MELBOURNE, FL — An algebra instructor at Brevard Community College has been fired after an investigation by college officials found that she urged — and forced in some cases — students to sign pledge cards promising to vote for President Barack Obama in November.
Administrators in the Los Angeles Unified School District would no longer be allowed to suspend students for mouthing off or other acts of “willful defiance” under a groundbreaking school board resolution set to be proposed next week.
Amid rising national concern that harsh discipline practices disproportionately harm minority students, the resolution by board President Monica Garcia would mark the first state ban on suspensions for willful defiance… Faer said two decades of research has shown that suspending students does not improve behavior but only places students at higher risk for dropping out or running afoul of the law.
I wonder if the LAUSD ever read this study…
This report reviews existing research on the link between student disruption and academic achievement, reviews current Wisconsin statues and practices regarding student behavior, includes comments from a discussion with teachers from the state’s largest school district, and uses data from both the Department of Public Instruction and from the National Center for Education Statistics to test several hypotheses. The finding that student behavior affects student achievement at the school district level is both intuitive and well-supported by evidence.

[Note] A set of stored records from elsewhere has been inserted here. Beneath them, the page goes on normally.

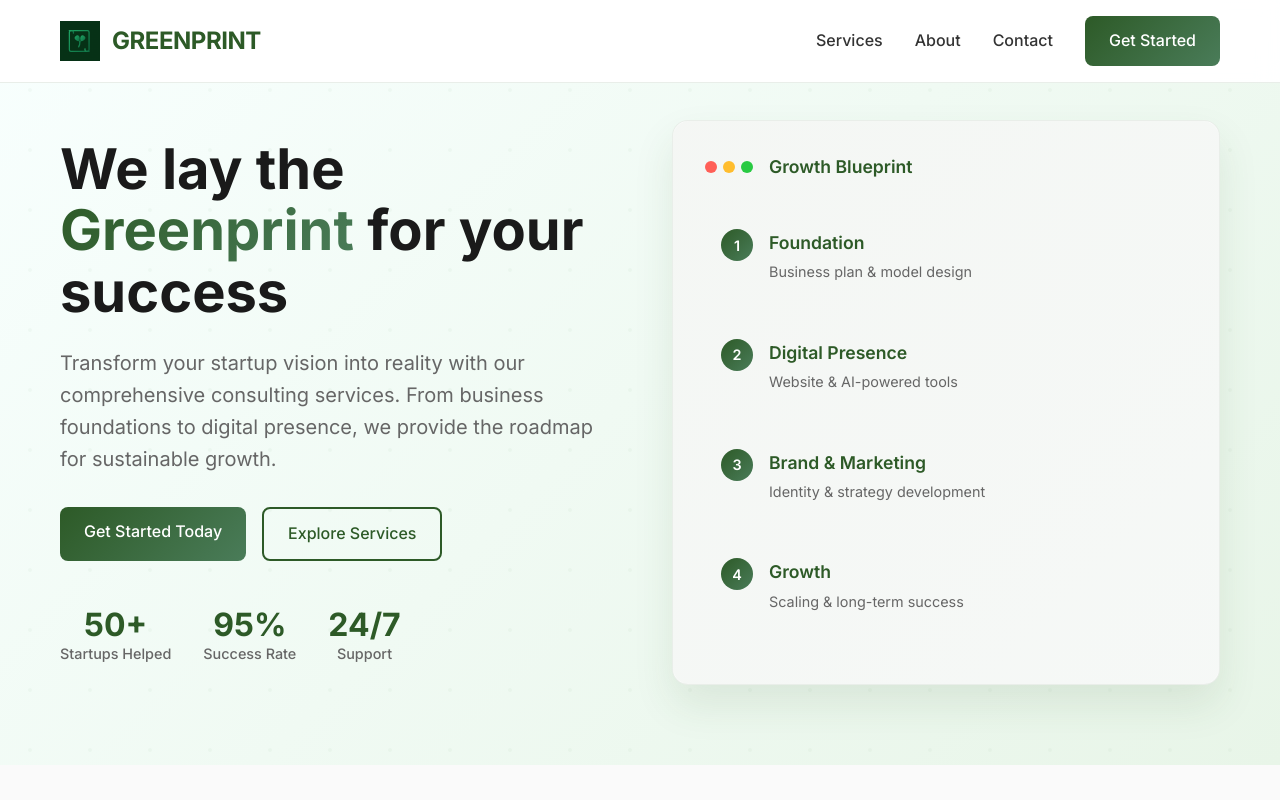
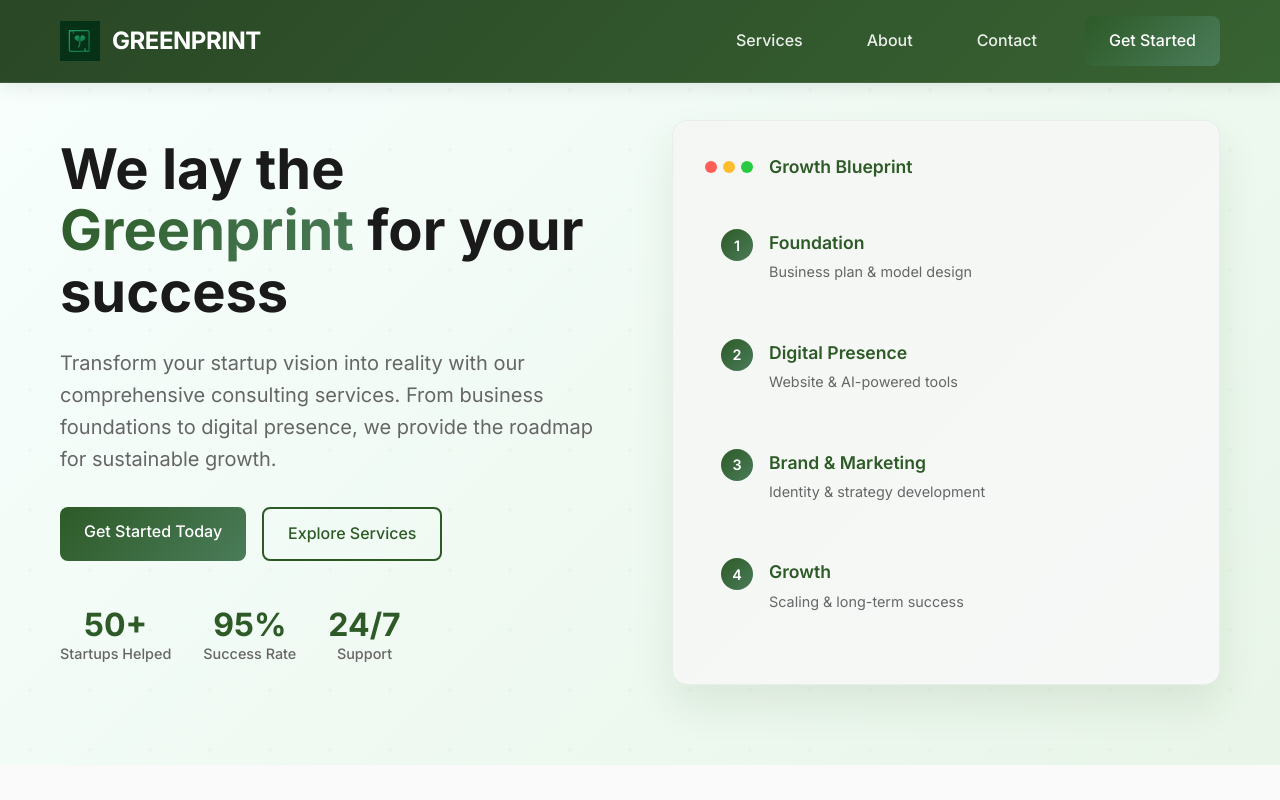
Before and after one commit to BTheCoderr/theGreenPrint, a React (Create React App) app: page / in a window 1280 px wide. Shown: the top 800 px of the page. Built offline with nearby package versions, Linux system fonts and the light colour scheme; the HTML template or start-up script is replaced by a standard one.

Commit message:
Update header design to match green branding
- Change header background to dark green gradient
- Update logo and navigation to use white text
- Add subtle hover effects and better contrast
- Make mobile navigation match the new design
- Create cohesive green theme throughout the site

```diff
--- a/src/components/Header.css
+++ b/src/components/Header.css
@@ -3,11 +3,12 @@
   top: 0;
   left: 0;
   right: 0;
-  background: rgba(255, 255, 255, 0.95);
+  background: linear-gradient(135deg, rgba(30, 61, 26, 0.95), rgba(45, 90, 39, 0.95));
   backdrop-filter: blur(10px);
-  border-bottom: 1px solid rgba(45, 90, 39, 0.1);
+  border-bottom: 1px solid rgba(255, 255, 255, 0.1);
   z-index: 1000;
   transition: all 0.3s ease;
+  box-shadow: 0 2px 20px rgba(0, 0, 0, 0.1);
 }
 
 .header-content {
@@ -22,7 +23,7 @@
   align-items: center;
   gap: 12px;
   text-decoration: none;
-  color: #2d5a27;
+  color: white;
 }
 
 .logo-icon {
@@ -44,29 +45,33 @@
 
 .nav-link {
   text-decoration: none;
-  color: #333;
+  color: rgba(255, 255, 255, 0.9);
   font-weight: 500;
-  transition: color 0.3s ease;
+  transition: all 0.3s ease;
   position: relative;
+  padding: 0.5rem 1rem;
+  border-radius: 6px;
 }
 
 .nav-link:hover {
-  color: #2d5a27;
+  color: white;
+  background: rgba(255, 255, 255, 0.1);
 }
 
 .nav-link::after {
   content: '';
   position: absolute;
   bottom: -4px;
-  left: 0;
+  left: 50%;
+  transform: translateX(-50%);
   width: 0;
   height: 2px;
-  background: #2d5a27;
+  background: white;
   transition: width 0.3s ease;
 }
 
 .nav-link:hover::after {
-  width: 100%;
+  width: 80%;
 }
 
 .menu-toggle {
@@ -81,7 +86,7 @@
 .menu-toggle span {
   width: 25px;
   height: 3px;
-  background: #2d5a27;
+  background: white;
   margin: 3px 0;
   transition: 0.3s;
   border-radius: 2px;
@@ -93,10 +98,11 @@
     top: 100%;
     left: 0;
     right: 0;
-    background: white;
+    background: linear-gradient(135deg, rgba(30, 61, 26, 0.98), rgba(45, 90, 39, 0.98));
+    backdrop-filter: blur(10px);
     flex-direction: column;
     padding: 2rem;
-    box-shadow: 0 4px 20px rgba(0, 0, 0, 0.1);
+    box-shadow: 0 4px 20px rgba(0, 0, 0, 0.2);
     transform: translateY(-100%);
     opacity: 0;
     visibility: hidden;
@@ -115,9 +121,10 @@
 
   .nav-link {
     padding: 1rem 0;
-    border-bottom: 1px solid rgba(45, 90, 39, 0.1);
+    border-bottom: 1px solid rgba(255, 255, 255, 0.1);
     width: 100%;
     text-align: center;
+    color: white;
   }
 
   .nav-link:last-of-type {
--- a/src/components/Header.js
+++ b/src/components/Header.js
@@ -13,7 +13,7 @@ const Header = () => {
     <header className="header">
       <div className="container">
         <div className="header-content">
-          <Logo size="medium" variant="dark" />
+          <Logo size="medium" variant="light" />
 
           <nav className={`nav ${isMenuOpen ? 'nav-open' : ''}`}>
             <a href="#services" className="nav-link">Services</a>
```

… Ultimately, this report concludes that Wisconsin must honor its commitment to make a public education available to all of its students, but must not do so at the expense of the vast majority of pupils who do not engage in disruptive behaviors. Similarly, teachers must be supported and allowed to teach in an environment where their focus can be on student learning, not discipline.

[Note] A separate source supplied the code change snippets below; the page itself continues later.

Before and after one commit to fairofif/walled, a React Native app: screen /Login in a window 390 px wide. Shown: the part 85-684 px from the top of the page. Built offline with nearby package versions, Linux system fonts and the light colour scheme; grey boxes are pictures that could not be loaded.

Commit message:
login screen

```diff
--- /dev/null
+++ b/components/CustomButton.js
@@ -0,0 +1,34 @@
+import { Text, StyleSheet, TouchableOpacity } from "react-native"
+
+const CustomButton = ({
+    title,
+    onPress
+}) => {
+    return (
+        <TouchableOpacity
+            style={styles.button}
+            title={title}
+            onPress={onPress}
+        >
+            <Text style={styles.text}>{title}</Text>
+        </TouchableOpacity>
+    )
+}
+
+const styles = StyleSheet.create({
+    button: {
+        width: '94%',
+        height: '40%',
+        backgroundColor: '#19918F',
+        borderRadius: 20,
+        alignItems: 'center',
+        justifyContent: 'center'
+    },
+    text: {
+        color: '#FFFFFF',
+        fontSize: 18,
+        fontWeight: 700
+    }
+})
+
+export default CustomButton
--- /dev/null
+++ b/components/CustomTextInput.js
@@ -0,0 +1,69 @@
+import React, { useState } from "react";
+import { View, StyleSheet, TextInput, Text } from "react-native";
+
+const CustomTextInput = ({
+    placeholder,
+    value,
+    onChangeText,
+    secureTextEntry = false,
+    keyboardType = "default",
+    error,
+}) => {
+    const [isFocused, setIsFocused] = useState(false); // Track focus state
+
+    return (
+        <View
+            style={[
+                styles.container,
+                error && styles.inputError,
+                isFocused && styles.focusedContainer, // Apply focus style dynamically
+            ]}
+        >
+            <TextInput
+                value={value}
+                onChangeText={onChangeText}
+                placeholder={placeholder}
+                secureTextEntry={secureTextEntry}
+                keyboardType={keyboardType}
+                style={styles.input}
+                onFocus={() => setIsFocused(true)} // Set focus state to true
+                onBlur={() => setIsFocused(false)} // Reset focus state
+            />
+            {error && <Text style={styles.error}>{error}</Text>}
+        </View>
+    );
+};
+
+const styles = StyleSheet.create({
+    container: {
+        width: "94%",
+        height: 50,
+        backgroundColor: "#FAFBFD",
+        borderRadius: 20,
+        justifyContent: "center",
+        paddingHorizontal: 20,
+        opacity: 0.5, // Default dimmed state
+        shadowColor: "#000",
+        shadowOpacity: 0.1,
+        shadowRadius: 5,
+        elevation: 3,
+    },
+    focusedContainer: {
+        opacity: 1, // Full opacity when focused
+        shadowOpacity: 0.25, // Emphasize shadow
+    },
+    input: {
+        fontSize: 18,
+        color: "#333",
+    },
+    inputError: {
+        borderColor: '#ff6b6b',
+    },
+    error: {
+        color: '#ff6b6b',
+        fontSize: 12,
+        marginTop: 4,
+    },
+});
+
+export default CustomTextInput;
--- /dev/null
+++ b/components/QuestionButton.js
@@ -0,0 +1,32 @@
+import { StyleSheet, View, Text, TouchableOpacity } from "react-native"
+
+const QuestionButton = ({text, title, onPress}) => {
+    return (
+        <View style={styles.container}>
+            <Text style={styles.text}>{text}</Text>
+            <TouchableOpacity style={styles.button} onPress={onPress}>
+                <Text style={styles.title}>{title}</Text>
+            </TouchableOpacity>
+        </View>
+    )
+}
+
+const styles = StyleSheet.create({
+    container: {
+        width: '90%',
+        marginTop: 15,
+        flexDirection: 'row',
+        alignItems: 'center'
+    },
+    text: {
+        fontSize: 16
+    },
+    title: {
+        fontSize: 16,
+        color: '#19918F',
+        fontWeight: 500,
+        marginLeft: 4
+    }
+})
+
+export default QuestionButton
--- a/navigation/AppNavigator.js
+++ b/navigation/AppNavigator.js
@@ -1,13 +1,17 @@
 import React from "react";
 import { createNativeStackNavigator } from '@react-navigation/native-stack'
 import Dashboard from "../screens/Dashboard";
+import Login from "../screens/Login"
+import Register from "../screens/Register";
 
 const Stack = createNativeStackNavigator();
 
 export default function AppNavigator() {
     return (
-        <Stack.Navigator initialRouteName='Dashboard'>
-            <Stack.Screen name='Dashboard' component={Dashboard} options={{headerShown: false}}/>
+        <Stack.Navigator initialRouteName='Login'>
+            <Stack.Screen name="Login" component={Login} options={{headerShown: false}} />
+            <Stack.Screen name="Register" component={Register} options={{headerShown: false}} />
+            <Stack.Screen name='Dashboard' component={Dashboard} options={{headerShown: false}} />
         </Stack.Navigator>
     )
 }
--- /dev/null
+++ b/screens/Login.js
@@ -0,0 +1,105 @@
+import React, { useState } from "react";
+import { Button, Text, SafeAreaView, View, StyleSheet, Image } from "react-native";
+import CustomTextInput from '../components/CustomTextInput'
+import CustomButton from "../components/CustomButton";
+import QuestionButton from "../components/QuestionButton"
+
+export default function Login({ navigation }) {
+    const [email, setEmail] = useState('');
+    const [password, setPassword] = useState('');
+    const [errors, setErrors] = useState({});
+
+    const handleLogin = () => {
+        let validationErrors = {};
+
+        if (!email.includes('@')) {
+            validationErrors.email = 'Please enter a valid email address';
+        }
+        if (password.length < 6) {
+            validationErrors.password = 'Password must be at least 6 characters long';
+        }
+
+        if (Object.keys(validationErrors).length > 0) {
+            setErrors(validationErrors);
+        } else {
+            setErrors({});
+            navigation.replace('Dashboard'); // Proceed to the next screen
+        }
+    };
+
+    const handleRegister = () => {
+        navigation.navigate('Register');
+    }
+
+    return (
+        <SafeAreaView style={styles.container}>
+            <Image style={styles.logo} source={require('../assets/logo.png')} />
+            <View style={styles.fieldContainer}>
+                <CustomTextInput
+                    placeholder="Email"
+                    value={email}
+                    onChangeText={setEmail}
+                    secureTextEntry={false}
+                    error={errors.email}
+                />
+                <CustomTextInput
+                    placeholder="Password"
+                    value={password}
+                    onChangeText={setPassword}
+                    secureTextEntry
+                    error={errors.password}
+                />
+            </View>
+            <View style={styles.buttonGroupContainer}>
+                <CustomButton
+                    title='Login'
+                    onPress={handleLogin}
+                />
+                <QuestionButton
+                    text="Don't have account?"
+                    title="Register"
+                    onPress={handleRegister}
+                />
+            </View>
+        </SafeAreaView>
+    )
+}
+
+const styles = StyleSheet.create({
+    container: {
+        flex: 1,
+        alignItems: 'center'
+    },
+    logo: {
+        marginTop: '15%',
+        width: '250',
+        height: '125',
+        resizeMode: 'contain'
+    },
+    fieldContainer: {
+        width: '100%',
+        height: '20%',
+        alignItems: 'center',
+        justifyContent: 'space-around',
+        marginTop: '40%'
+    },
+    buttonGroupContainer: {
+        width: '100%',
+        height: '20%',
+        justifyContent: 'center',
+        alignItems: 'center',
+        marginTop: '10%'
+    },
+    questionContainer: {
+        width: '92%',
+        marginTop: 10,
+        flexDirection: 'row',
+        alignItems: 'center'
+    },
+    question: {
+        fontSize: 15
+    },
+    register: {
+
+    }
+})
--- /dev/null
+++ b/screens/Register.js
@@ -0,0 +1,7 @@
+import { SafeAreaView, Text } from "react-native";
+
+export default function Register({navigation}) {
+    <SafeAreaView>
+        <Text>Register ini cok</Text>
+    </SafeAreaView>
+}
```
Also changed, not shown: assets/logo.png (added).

Read the Rest @ The Impact of Disruptive Students in Wisconsin School Districts
ALBANY, N.Y. (AP) — A high school English teacher who had students pretend to be Jew-hating Nazis in a writing assignment has been placed on leave.
The teacher at Albany High School caused a storm of criticism after having students practice the art of persuasive writing by penning a letter to a fictitious Nazi government official arguing that “Jews are evil.”
Read the Rest @ Yahoo News
The following article discusses the failing Los Angeles Unified School District, though I’m sure the parents aren’t holding up their end of the bargain either….
A Harvard study released Monday found that just 16 percent of LAUSD’s Class of 2011 passed the classes needed to attend California’s public universities, an indicator of the challenges facing the district as it makes rigorous college-prep courses a requirement for graduation.
Researchers tracked Los Angeles Unified’s Class of 2011 from the time students entered ninth grade, creating a snapshot of how many graduated four years later and how many completed the A-G curriculum. The slate of 15 classes is needed for admission to the Cal State and University of California systems and – beginning with this year’s ninth-graders – is required for graduation from LAUSD. The Class of 2016 can pass those courses with a “D” while future classes will have to get a “C” or better in order to earn credit for taking them.
… Using information provided by LAUSD, researchers found that 66 percent of students who entered ninth grade in 2008-09 were on track to graduate, but only 59 got their diploma four years later. And just 16 percent of those students completed the A-G coursework by the time they graduated, although 36 percent had started down the college-prep track as ninth-graders.
Read the Rest @ Daily News